◆ WHAT TO PRODUCE
Would you show every line from the records that holds "cells"?

Version difference data:
┌──

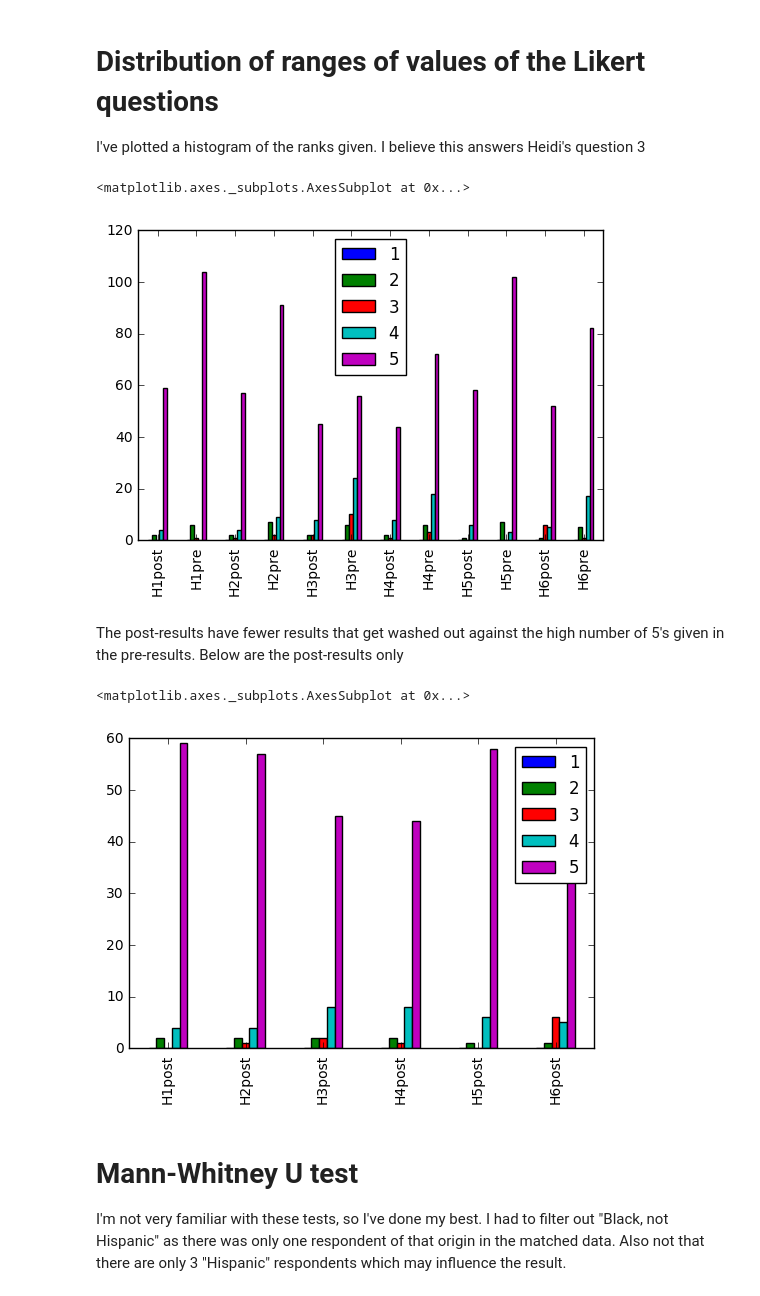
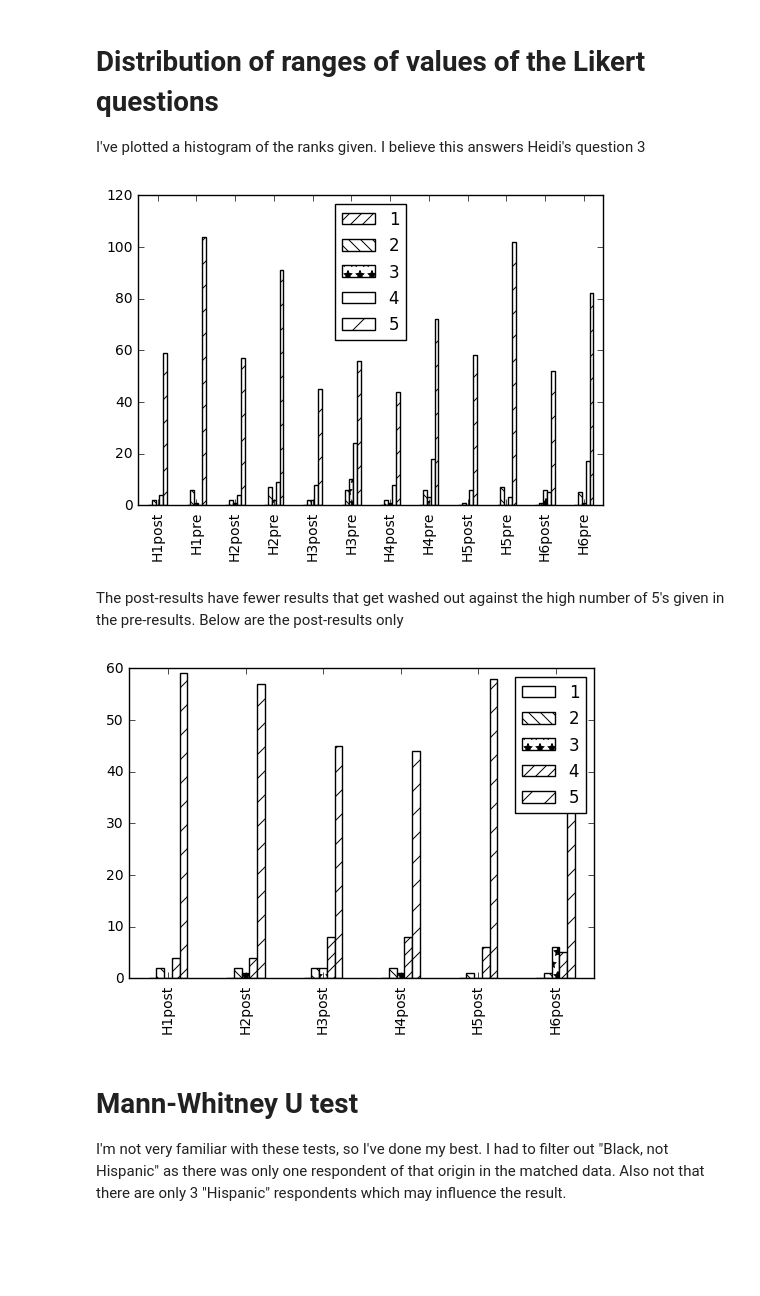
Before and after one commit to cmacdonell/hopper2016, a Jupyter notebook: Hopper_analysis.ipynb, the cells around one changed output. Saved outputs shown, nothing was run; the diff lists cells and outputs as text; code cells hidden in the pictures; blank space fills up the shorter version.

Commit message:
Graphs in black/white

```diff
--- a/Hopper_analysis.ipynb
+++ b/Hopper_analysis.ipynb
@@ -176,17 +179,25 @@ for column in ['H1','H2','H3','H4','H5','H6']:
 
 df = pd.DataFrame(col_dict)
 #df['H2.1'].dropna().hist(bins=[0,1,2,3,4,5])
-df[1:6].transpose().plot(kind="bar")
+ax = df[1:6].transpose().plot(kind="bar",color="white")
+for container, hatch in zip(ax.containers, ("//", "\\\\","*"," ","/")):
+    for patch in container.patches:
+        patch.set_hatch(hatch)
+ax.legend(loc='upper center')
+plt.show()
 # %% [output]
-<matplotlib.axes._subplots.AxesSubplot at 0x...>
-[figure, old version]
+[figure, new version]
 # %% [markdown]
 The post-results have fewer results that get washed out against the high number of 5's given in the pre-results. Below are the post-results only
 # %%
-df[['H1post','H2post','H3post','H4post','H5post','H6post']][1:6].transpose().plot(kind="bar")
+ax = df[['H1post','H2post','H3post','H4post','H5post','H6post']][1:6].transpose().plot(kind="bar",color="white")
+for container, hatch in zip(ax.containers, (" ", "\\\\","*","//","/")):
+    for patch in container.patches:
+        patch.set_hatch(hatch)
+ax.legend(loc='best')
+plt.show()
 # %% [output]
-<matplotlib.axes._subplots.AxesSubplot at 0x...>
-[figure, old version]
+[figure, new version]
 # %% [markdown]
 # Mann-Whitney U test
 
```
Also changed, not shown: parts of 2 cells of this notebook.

└──

◆ SOLUTION FOR THIS PROBLEM
Before and after one commit to cmacdonell/hopper2016, a Jupyter notebook: Hopper_analysis.ipynb, the cells around one changed output. Saved outputs shown, nothing was run; the diff lists cells and outputs as text; code cells hidden in the pictures; blank space fills up the shorter version.
Also changed, not shown: parts of 2 cells of this notebook.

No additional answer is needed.